Mahmoud Mohsen. Photo published on Twitter.
The village of Sitra, south of the Bahraini capital Manama, has been in shock following the death of a teenage boy last Wednesday during clashes between Shiite demonstrators and police. The boy had been filming the protests on behalf of opposition activists.
Mahmoud Mohsen, 14, was struck in the heart and chest by buckshot pellets during clashes with security forces on May 21. The unrest broke out after a funeral procession for a Shiite activist.
Dozens of activists protested on Thursday in Sitra, a majority Shiite town, to denounce what they call the “murder” of the teenager.
Protest at Sitra on Thursday night to denounce the “murder” of the teenager” .
Fearing the protests could escalate, on Friday authorities sent in reinforcements to the town.
Police vehicles on their way to Sitra. 
In a statement, the Bahrain Center for Human Rights denounced what it called an “extrajudicial killing” and called for an independent inquiry to find those responsible.
The major opposition Shiite group, Al-Wefaq, has also voiced its anger. “You have killed a kid who posed no danger to anyone,” the leader of the opposition movement, Sheikh Ali Salmane, said in a tweet.
The interior ministry announced in a tweet that a dead person had been brought to a clinic in Sitra, and that an inquiry has been launched.
This video of clashes on May 21 was filmed and uploaded by activists. Police are seen chasing young protesters and firing shotgun pellets. A part of the video has been blurred to disguise the protesters’ identities. At 4:18, the young Mahmoud Mohsen is seen lying on a bench behind a car. He appears unconscious and to be bleeding from his mouth and nose.

“The protesters were surprised because the police got out of their vehicles”

Mohsen A. lives in the Kharijiyya neighbourhood in Sitra, where the clashes took place. He wished to remain anonymous out of fear for his security.

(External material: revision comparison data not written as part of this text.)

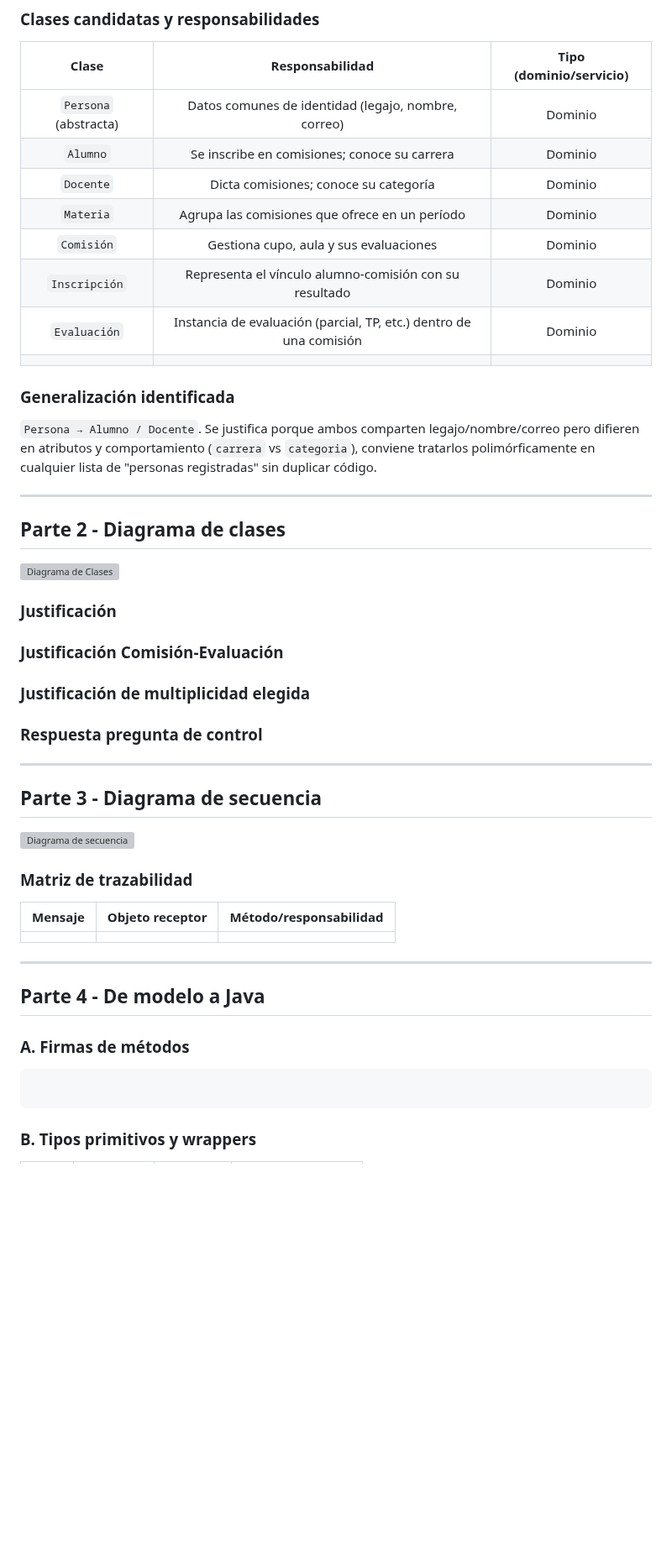
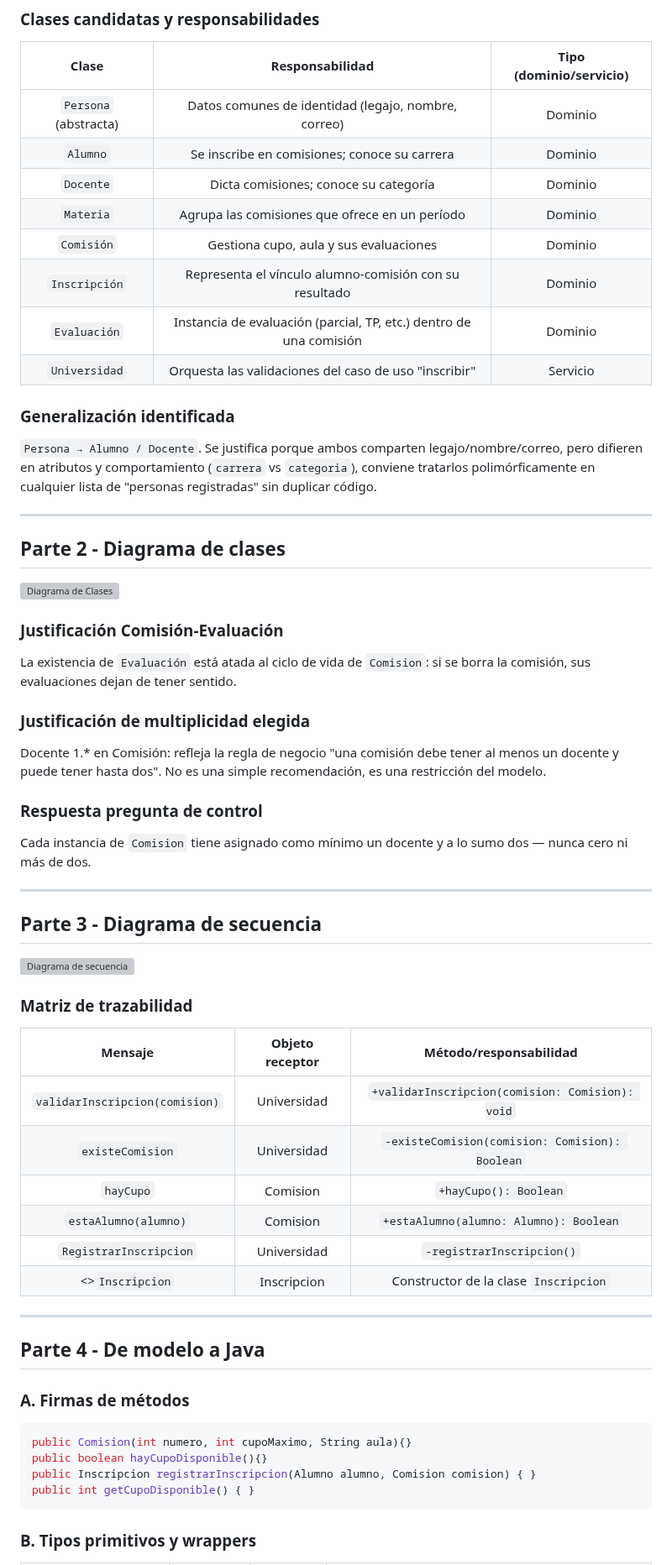
Before and after one commit to EspondaEmiliano/El-One-Piece-POO, a Markdown page: src/GuiaDeEjercitacion/Actividad Grupal.md, the part around one of its changes. Shown at 84% size. GitHub-like rendering; blank space fills up the shorter version; grey boxes are pictures that could not be loaded.

````diff
--- a/src/GuiaDeEjercitacion/Actividad Grupal.md
+++ b/src/GuiaDeEjercitacion/Actividad Grupal.md
@@ -14,7 +14,7 @@
 
 ### Clases candidatas y responsabilidades
 |         Clase         |                          Responsabilidad                           | Tipo (dominio/servicio) |
-| :-------------------: | :----------------------------------------------------------------: | :---------------------: |
+|:---------------------:|:------------------------------------------------------------------:|:-----------------------:|
 | `Persona` (abstracta) |        Datos comunes de identidad (legajo, nombre, correo)         |         Dominio         |
 |       `Alumno`        |            Se inscribe en comisiones; conoce su carrera            |         Dominio         |
 |       `Docente`       |               Dicta comisiones; conoce su categoría                |         Dominio         |
@@ -22,19 +22,27 @@
 |      `Comisión`       |               Gestiona cupo, aula y sus evaluaciones               |         Dominio         |
 |     `Inscripción`     |       Representa el vínculo alumno-comisión con su resultado       |         Dominio         |
 |     `Evaluación`      | Instancia de evaluación (parcial, TP, etc.) dentro de una comisión |         Dominio         |
-|                       |                                                                    |                         |
+|     `Universidad`     |       Orquesta las validaciones del caso de uso "inscribir"        |        Servicio         |
+
 ### Generalización identificada
 
-`Persona → Alumno / Docente`. Se justifica porque ambos comparten legajo/nombre/correo pero difieren en atributos y comportamiento (`carrera` vs `categoria`),  conviene tratarlos polimórficamente en cualquier lista de "personas registradas" sin duplicar código.
+`Persona → Alumno / Docente`. Se justifica porque ambos comparten legajo/nombre/correo, pero difieren en atributos y comportamiento (`carrera` vs `categoria`),  conviene tratarlos polimórficamente en cualquier lista de "personas registradas" sin duplicar código.
 
 ---
 ## Parte 2 - Diagrama de clases
 ![Diagrama de Clases](assets/diagrama_clases.png)
-### Justificación
 
 ### Justificación Comisión-Evaluación
+
+La existencia de ``Evaluación`` está atada al ciclo de vida de `Comision`: si se borra la comisión, sus evaluaciones dejan de tener sentido.
+
 ### Justificación de multiplicidad elegida
+
+Docente 1.* en Comisión: refleja la regla de negocio "una comisión debe tener al menos un docente y puede tener hasta dos". No es una simple recomendación, es una restricción del modelo.
+
 ### Respuesta pregunta de control
+
+Cada instancia de ``Comision`` tiene asignado como mínimo un docente y a lo sumo dos — nunca cero ni más de dos.
 
 ---
 ## Parte 3 - Diagrama de secuencia
@@ -43,9 +51,15 @@
 
 ### Matriz de trazabilidad
 
-| Mensaje | Objeto receptor | Método/responsabilidad |
-| :-----: | :-------------: | :--------------------: |
-|         |                 |                        |
+|             Mensaje              | Objeto receptor |             Método/responsabilidad              |
+|:--------------------------------:|:---------------:|:-----------------------------------------------:|
+| ``validarInscripcion(comision)`` |   Universidad   | `+validarInscripcion(comision: Comision): void` |
+|         `existeComision`         |   Universidad   | `-existeComision(comision: Comision): Boolean`  |
+|            `hayCupo`             |    Comision     |              `+hayCupo(): Boolean`              |
+|       `estaAlumno(alumno)`       |    Comision     |     `+estaAlumno(alumno: Alumno): Boolean`      |
+|      `RegistrarInscripcion`      |   Universidad   |            `-registrarInscripcion()`            |
+|     <<create>>`Inscripcion`      |   Inscripcion   |     Constructor de la clase  `Inscripcion`      |
+
 
 ---
 ## Parte 4 - De modelo a Java
@@ -53,7 +67,10 @@
 ### A. Firmas de métodos
 
 ```java
-
+public Comision(int numero, int cupoMaximo, String aula){}
+public boolean hayCupoDisponible(){}
+public Inscripcion registrarInscripcion(Alumno alumno, Comision comision) { }
+public int getCupoDisponible() { }
 ```
 
 ### B. Tipos primitivos y wrappers
````
Also changed, not shown: other parts of src/GuiaDeEjercitacion/Actividad Grupal.md (+24 -13 lines), assets/diagrama_clases.png, assets/diagrama_secuencia.png (added).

I saw the incident from my balcony, in the Kharijiyya neighbourhood at the edge of Sitra. It happened around 5:30pm. The protesters went to the cemetery there to bury Ali Fayçal, an activist who died three days earlier during scuffles with security forces.
Clashes between activists and police happen regularly in this area. Usually, security forces stay behind armoured shields and fire tear gas as well as buckshot pellets [Editor’s Note: Protesters, for their part, usually throw Molotov cocktails]. But this time, the protesters were surprised because the police got out of their vehicles and started to chase them on foot. 
A photo of Mahoumd Mohsen's death certificate has been circulating on social media networks. It clearly states the teenager was killed due to buckshot pellet wounds. 
“He was captured and taken by police to an alley”
Mahmoud Mohsen, who was filming the clashes at the time, was not on the front line against the police. He was further back, with two other youths, on a football field next to the cemetery. They often stand there to get a better view of what’s happening around them and avoid being surprised by the police.
Two policemen went straight to Mahmoud, because he was wearing face mask. [Editor’s note: police target masked protesters because they suspect them of being under an arrest warrant]. The two youths with him fled, but Mahmoud was caught and taken to an alley behind the stadium.
At that moment, I lost sight of the two officers and the young man. But I heard a loud detonation and soon afterwards, the two policemen reappeared. They dragged the young man to the football field’s entrance and threw him on the ground, face down. He laid there for 10 to 15 minutes. No one could go and rescue him because the officers were still there.
As soon as they could, some youths took the kid back to his home where they tried to give him first aid. He was then taken to Sitra hospital, where doctors pronounced him dead.
The photos of Mahmoud Mohsen in the hospital were widely shared online. The pellet wounds are clearly visible on his torso. (Photo blurred by FRANCE 24.)
Bahrain, a monarchy led by a Sunni family, has been shaken by a Shiite opposition movement. The majority of the population is Shiite. According to the Worldwide Human Rights Movement (FIDH), at least 89 people have been killed since the start of the protests in February 2011.